Expected growth in GDP is “well below the long-term potential growth rate” and may even be negative on a per capita basis, as the population increases, Credit Suisse economists said.
However, they expect immigration will continue to be strong, while negative inflation is boosting purchasing power and favourable lending rates are having a “stabilizing effect”.
As a result, Credit Suisse does not expect Switzerland will fall into a recession in 2016.
The bank said that negative interest rates (minus 0.7 percent on large deposits) introduced at the beginning of the year by the Swiss National Bank in a bid to prevent the franc from appreciating further in value are beginning to have the intended impact.
Foreign banks, in particular, have reduced their holdings of francs, Credit Suisse said.
But the “severe shortage” of investment opportunities is leading to a rise in “high-yield real estate investment,” it said.
Negative interest rates are also lowering financing costs for the government, which is gaining around one billion francs annually in lowered spending.
But the rates are also creating risks in the funding of pensions, which could ultimately end up putting a burden on the government.
And they are weakening profitability in the financial sector, the report says.

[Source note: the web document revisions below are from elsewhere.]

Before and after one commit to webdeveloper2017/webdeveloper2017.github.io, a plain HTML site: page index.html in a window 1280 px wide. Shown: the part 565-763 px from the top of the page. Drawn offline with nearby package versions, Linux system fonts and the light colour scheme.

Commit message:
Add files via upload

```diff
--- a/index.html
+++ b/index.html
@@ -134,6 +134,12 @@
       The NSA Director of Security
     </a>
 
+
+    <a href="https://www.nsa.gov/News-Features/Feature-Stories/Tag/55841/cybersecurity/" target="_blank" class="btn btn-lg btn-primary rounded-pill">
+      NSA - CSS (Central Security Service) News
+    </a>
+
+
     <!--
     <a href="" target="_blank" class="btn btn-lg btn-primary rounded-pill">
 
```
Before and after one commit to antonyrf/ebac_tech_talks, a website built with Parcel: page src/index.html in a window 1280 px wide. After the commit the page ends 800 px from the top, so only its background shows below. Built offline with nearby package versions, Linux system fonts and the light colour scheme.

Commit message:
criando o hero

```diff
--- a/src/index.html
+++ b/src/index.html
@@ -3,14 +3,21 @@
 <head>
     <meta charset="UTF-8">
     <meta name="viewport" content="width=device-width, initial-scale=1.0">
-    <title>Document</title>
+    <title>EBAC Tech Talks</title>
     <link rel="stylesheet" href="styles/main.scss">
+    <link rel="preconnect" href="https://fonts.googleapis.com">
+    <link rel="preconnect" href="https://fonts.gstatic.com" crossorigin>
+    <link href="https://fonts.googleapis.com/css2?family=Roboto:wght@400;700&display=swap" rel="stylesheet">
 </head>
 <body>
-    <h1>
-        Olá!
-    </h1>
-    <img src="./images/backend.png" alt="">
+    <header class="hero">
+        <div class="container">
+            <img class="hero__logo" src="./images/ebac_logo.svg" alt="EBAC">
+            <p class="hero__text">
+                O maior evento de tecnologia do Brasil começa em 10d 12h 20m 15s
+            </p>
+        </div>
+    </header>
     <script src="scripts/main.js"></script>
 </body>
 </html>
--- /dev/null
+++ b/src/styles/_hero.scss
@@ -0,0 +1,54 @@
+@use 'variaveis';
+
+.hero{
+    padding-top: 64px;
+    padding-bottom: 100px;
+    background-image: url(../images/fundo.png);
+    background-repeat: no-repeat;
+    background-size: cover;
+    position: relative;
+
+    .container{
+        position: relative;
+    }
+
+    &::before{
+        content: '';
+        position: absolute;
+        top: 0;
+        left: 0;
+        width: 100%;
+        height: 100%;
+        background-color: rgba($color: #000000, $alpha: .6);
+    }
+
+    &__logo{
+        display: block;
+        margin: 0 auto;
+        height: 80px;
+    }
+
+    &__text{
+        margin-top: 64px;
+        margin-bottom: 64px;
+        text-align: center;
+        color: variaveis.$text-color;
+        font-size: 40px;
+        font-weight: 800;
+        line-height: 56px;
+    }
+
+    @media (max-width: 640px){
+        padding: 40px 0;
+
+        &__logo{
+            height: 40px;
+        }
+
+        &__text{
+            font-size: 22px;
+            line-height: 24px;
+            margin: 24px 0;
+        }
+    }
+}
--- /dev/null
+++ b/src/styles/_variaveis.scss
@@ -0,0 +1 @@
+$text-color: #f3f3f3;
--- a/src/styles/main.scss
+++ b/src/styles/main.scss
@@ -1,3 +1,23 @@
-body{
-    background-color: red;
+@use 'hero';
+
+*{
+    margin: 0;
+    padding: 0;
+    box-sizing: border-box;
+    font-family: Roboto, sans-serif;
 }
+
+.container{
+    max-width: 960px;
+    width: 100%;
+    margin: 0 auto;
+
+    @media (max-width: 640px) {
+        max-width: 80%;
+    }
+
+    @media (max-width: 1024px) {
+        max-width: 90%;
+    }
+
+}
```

For a variety of reasons, though, Credit Suisse said it expects low interest rates are likely to persist in the next year.
For more information on the report check here.